Churches turn to billboards to convey messages
Shreveport Times
Some local churches, looking for an edge in name recognition or a new medium to share an inspiration, are taking their message to the skies — or at least higher off the ground. Though many of these churches have been advertising on billboards for years, new technology, changing traffic flows and the need to fill their pews are pushing pastors and their assistants to roadside advertisements. It makes sense, many say, in a crowded marketplace of worship houses.More

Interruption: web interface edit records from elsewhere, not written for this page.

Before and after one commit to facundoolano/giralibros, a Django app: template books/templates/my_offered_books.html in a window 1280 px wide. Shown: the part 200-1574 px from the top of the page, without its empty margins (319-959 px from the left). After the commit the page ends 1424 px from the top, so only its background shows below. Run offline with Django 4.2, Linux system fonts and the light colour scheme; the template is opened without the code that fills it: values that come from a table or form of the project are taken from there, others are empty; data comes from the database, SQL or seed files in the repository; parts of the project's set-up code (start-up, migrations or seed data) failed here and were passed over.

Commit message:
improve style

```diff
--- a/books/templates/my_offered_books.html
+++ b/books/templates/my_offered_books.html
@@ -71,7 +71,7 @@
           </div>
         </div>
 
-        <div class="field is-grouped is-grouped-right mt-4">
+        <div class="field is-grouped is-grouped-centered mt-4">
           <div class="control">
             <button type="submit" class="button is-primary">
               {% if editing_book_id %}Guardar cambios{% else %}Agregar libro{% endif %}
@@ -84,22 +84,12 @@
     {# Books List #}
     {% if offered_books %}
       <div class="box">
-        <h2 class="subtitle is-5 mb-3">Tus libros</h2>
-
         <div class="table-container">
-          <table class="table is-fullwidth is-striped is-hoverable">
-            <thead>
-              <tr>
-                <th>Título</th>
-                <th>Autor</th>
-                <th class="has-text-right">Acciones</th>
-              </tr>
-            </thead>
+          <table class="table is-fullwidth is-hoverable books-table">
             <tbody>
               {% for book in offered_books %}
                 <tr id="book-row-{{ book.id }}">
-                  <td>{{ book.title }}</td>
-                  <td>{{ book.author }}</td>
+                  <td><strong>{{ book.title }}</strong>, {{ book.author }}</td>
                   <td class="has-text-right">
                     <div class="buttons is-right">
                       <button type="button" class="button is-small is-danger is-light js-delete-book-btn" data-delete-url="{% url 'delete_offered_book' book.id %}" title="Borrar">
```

Second-career clergy face rising debt, lower job prospects
The Huffington Post
The substantial increase in middle-aged Americans seeking second careers in the pulpit has been a godsend for seminaries faced with overall declines in enrollment and budget shortfalls. And for many pursuing a clerical career in their 40s and 50s, it is a dream come true, a chance to follow what they consider God's call and do meaningful work in their later years. But the realities of a shrinking clergy labor market, and seminary tuition costs outpacing inflation, leave some facing debts of $80,000 or more trying to find work in a relatively low-paying profession.More

Churches should all have Wi-Fi, says the man behind 'Cats'
CNET
One theater impresario believes that churches should find a technological way to attract the crowds. Andrew Lloyd Webber, the brains and talent behind many Broadway musicals, including "Cats," believes that every church in England should have Wi-Fi. In a recent interview with the Mail, he said: "Once you do that, the church becomes the center of the community again."More

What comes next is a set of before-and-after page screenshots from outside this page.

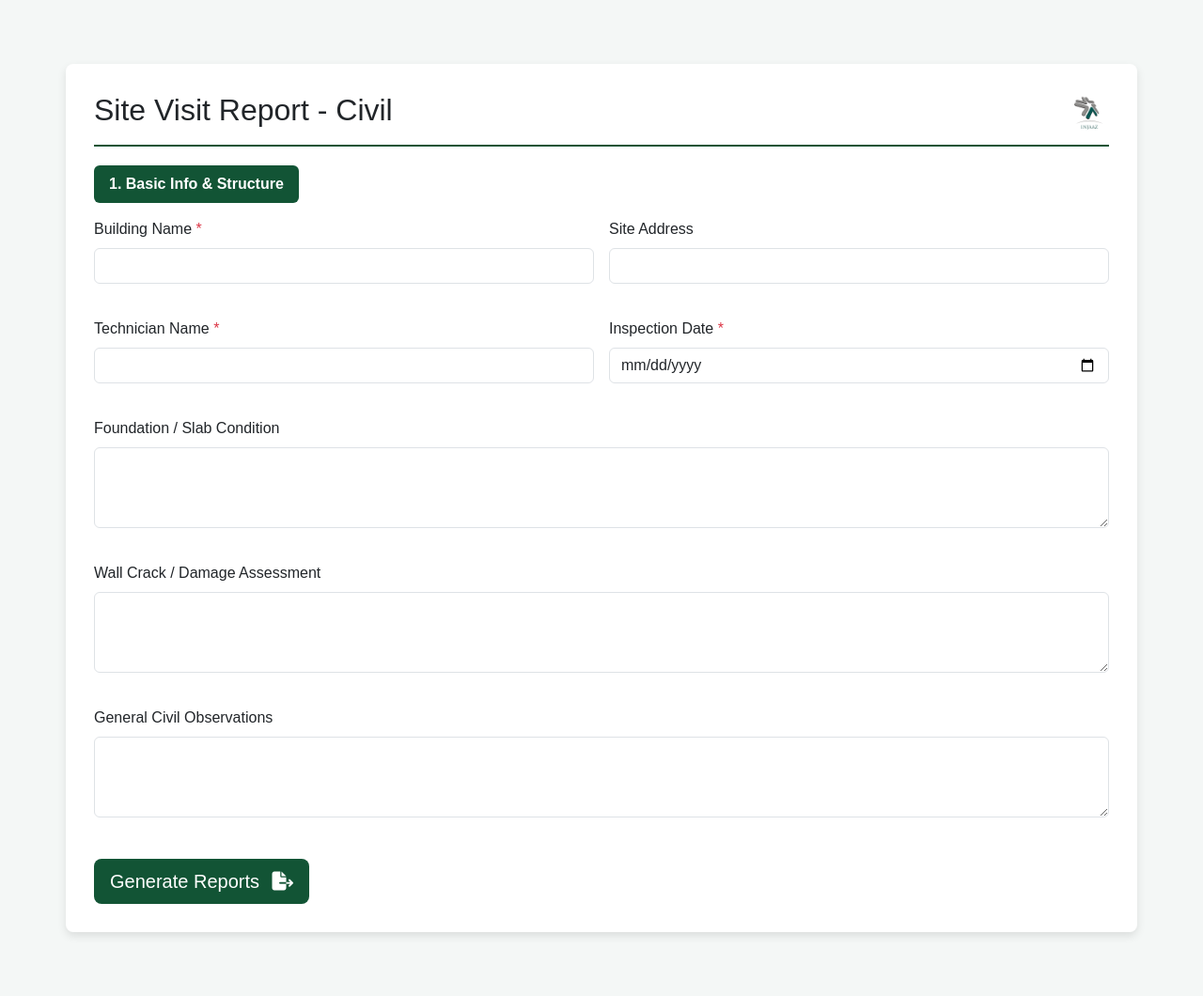
After one commit to arshithinjaaz/injaaz-form-system, a Flask app: page /site-civil/ in a window 1280 px wide. The commit adds this page. Shown: the whole page at 94% size. Run offline with Flask 3, Linux system fonts and the light colour scheme.

Commit message:
New module add-on

```diff
--- a/Injaaz.py
+++ b/Injaaz.py
@@ -10,6 +10,9 @@ from module_site_visit.routes import site_visit_bp
 # 2. Import the Blueprint object for Form 2 (The new Site Assessment Report)
 # This module was created in the previous step ('module_site_assessment/routes.py')
 from module_site_assessment.routes import site_assessment_bp
+
+# 3. Import the Blueprint object for Form 3 (New Site Civil Report)
+from module_site_civil.routes import site_civil_bp
 
 # --- CONFIGURATION ---
 BASE_DIR = os.path.dirname(os.path.abspath(__file__))
@@ -29,6 +32,9 @@ app.register_blueprint(site_visit_bp, url_prefix='/site-visit')
 
 # Register Blueprint for Form 2 (New Site Assessment)
 app.register_blueprint(site_assessment_bp, url_prefix='/site-assessment')
+
+# Register Blueprint for Form 3 (New Site Civil Report)
+app.register_blueprint(site_civil_bp, url_prefix='/site-civil')
 
 # --- Root Route Renders Dashboard ---
 @app.route('/')
--- /dev/null
+++ b/module_site_civil/routes.py
@@ -0,0 +1,44 @@
+# module_site_civil/routes.py
+
+import os
+from flask import Blueprint, render_template, request, url_for, redirect, jsonify
+
+# Define the Blueprint for the Civil module
+site_civil_bp = Blueprint('site_civil_bp', __name__)
+
+# --- Route to Render the Form ---
+@site_civil_bp.route('/', methods=['GET'])
+def index():
+    """Renders the Site Visit Civil Report Form."""
+    # Renders the HTML template we will create next
+    return render_template('civil_form.html')
+
+# --- Route to Handle Form Submission ---
+@site_civil_bp.route('/submit', methods=['POST'])
+def submit_form():
+    """Handles data submission and triggers report generation."""
+
+    # 1. Get the form data
+    form_data = request.form
+
+    # 2. Trigger report generation
+    # These functions will be defined in the excel/pdf scripts
+    excel_filename = create_excel_report(form_data)
+    pdf_filename = create_pdf_report(form_data)
+
+    # 3. Return the success page with download links
+    return render_template('civil_success.html',
+                           excel_file=excel_filename,
+                           pdf_file=pdf_filename)
+
+# --- Placeholder Functions for Report Generation ---
+# IMPORTANT: These functions must match the names used in submit_form()
+def create_excel_report(data):
+    # In a real app, this would call site_civil_excel.py functions
+    # For now, return a placeholder file name
+    return "Site_Civil_Report_TEMP.xlsx"
+
+def create_pdf_report(data):
+    # In a real app, this would call site_civil_pdf.py functions
+    # For now, return a placeholder file name
+    return "Site_Civil_Report_TEMP.pdf"
--- /dev/null
+++ b/module_site_civil/templates/civil_form.html
@@ -0,0 +1,107 @@
+<!DOCTYPE html>
+<html lang="en">
+<head>
+    <meta charset="UTF-8">
+    <meta name="viewport" content="width=device-width, initial-scale=1.0">
+    <title>Site Visit Report - Civil</title>
+    <link href="https://cdn.jsdelivr.net/npm/bootstrap@5.3.3/dist/css/bootstrap.min.css" rel="stylesheet">
+    <link href="https://cdnjs.cloudflare.com/ajax/libs/font-awesome/6.5.1/css/all.min.css" rel="stylesheet">
+
+    <style>
+        :root {
+            --injaaz-brand-green: #125435;
+            --injaaz-light-grey: #f4f7f6;
+        }
+        body {
+            background-color: var(--injaaz-light-grey);
+            font-family: Arial, sans-serif;
+            padding-top: 20px;
+            padding-bottom: 20px;
+        }
+        .container {
+            background-color: white;
+            padding: 30px;
+            border-radius: 8px;
+            box-shadow: 0 4px 10px rgba(0,0,0,0.1);
+        }
+        .header-line {
+            border-bottom: 2px solid var(--injaaz-brand-green);
+            padding-bottom: 10px;
+            margin-bottom: 20px;
+            display: flex;
+            justify-content: space-between;
+            align-items: center;
+        }
+        .nav-link.active {
+            background-color: var(--injaaz-brand-green) !important;
+            color: white !important;
+        }
+        .nav-link {
+            color: var(--injaaz-brand-green);
+            font-weight: 600;
+        }
+        .form-group {
+            margin-bottom: 20px;
+        }
+    </style>
+</head>
+<body>
+
+<div class="container my-5">
+    <div class="header-line">
+        <h2>Site Visit Report - Civil</h2>
+        <img src="{{ url_for('static', filename='INJAAZ.png') }}" alt="INJAAZ Logo" style="height: 40px;">
+    </div>
+
+    <ul class="nav nav-pills mb-3">
+      <li class="nav-item">
+        <a class="nav-link active" aria-current="page" href="#" style="background-color: var(--injaaz-brand-green);">1. Basic Info & Structure</a>
+      </li>
+    </ul>
+
+    <form method="POST" action="{{ url_for('site_civil_bp.submit_form') }}">
+
+        <div class="row g-3">
+            <div class="col-md-6 form-group">
+                <label for="buildingName" class="form-label">Building Name <span class="text-danger">*</span></label>
+                <input type="text" class="form-control" id="buildingName" name="buildingName" required>
+            </div>
+            <div class="col-md-6 form-group">
+                <label for="address" class="form-label">Site Address</label>
+                <input type="text" class="form-control" id="address" name="address">
+            </div>
+
+            <div class="col-md-6 form-group">
+                <label for="technician" class="form-label">Technician Name <span class="text-danger">*</span></label>
+                <input type="text" class="form-control" id="technician" name="technician" required>
+            </div>
+            <div class="col-md-6 form-group">
+                <label for="date" class="form-label">Inspection Date <span class="text-danger">*</span></label>
+                <input type="date" class="form-control" id="date" name="date" required>
+            </div>
+
+            <div class="col-12 form-group">
+                <label for="foundationStatus" class="form-label">Foundation / Slab Condition</label>
+                <textarea class="form-control" id="foundationStatus" name="foundationStatus" rows="3"></textarea>
+            </div>
+
+             <div class="col-12 form-group">
+                <label for="wallCracks" class="form-label">Wall Crack / Damage Assessment</label>
+                <textarea class="form-control" id="wallCracks" name="wallCracks" rows="3"></textarea>
+            </div>
+
+            <div class="col-12 form-group">
+                <label for="generalComments" class="form-label">General Civil Observations</label>
+                <textarea class="form-control" id="generalComments" name="generalComments" rows="3"></textarea>
+            </div>
+        </div>
+
+        <button type="submit" class="btn btn-lg mt-4"
+            style="background-color: var(--injaaz-brand-green); color: white;">
+            Generate Reports <i class="fas fa-file-export ms-2"></i>
+        </button>
+    </form>
+</div>
+
+</body>
+</html>
```
Also changed, not shown: module_site_civil/templates/civil_success.html (added, +63 -0 lines), templates/dashboard.html (+11 -0 lines), module_site_civil/__init__.py (added), module_site_civil/site_civil_excel.py (added), module_site_civil/site_civil_pdf.py (added).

Taming Christian rage
The Atlantic
On issues like gay marriage and birth control, cultural warriors haven't changed their minds — they just want to be left alone. The past year saw a renaissance in culture-war thinkpiece writing, with the fight being declared over and not over and over again in many turns. That's because many of 2014's big news stories touched on culture-war standards, like gay marriage, public prayer, and birth control. This year's list of Big Issues could have easily been from the 1980s — the heyday of the Moral Majority — instead of 2014. But the fascinating thing is that these issues of culture-war vintage have played out in distinctly un-culture-war-y ways.More

From pulpit to politics: A pastor takes her work to the wider world
NPR
Faith Whitmore was ordained as a pastor 30 years ago, drawn by a deep sense of God and spirit within her. She worked at churches throughout the Sacramento, California, region, eventually becoming senior pastor at one of the largest United Methodist congregations. But after three decades doing this work, Whitmore was tired. She took a job leading a nonprofit that helps homeless people.More

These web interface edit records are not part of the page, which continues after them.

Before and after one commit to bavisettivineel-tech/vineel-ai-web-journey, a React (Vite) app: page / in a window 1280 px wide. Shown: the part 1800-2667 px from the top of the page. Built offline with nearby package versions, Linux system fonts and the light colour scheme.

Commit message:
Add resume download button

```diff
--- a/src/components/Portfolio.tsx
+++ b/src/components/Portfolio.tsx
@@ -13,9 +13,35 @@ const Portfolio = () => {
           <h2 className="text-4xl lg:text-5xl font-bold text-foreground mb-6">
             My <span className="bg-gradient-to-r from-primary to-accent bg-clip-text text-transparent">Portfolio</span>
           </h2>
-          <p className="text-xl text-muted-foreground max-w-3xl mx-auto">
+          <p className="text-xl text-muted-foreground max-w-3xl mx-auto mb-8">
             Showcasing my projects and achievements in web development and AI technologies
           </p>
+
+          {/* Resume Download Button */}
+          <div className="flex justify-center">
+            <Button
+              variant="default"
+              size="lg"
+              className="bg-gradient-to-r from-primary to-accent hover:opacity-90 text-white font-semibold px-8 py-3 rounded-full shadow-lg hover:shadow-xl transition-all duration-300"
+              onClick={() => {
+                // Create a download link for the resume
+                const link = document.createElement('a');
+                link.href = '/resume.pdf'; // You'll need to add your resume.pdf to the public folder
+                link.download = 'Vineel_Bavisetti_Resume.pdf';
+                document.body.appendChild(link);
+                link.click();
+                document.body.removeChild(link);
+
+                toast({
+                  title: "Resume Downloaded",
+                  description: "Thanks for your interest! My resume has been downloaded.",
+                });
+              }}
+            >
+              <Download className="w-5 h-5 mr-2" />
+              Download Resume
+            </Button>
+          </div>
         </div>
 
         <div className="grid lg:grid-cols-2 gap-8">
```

Why your team needs rookies
Harvard Business Review
It's easy to think of newcomers as burdens: They need to be trained and brought up to speed. But rookies are far more capable than most people expect. Instead of putting them through basic training, ask them to make a difference right away. Have them generate fresh ideas, experiment, and get rapid feedback.More

5 tips for influential leadership
By Betty Boyd
How influential are the leaders in your organization? Do they truly work together with the workforce for the success of the organization? Influential leaders help people to grow, have inner character and work together with others for a better running organization. As leadership expert John Maxwell states, "The true measure of leadership is influence — nothing more, nothing less."More

How to build better work relationships
Business Insider
We can't always define it, but some people have "it" — they're incredibly charismatic. They build and maintain great relationships, positively influence the people around them, consistently make people feel better about themselves — they're the kind of people everyone wants to be around ... and wants to be. Fortunately we can all be more charismatic, because charisma isn't about our level of success, or our presentation skills, or how we dress or the image we project — charisma is about what we do. Here are ways you can be more charismatic.More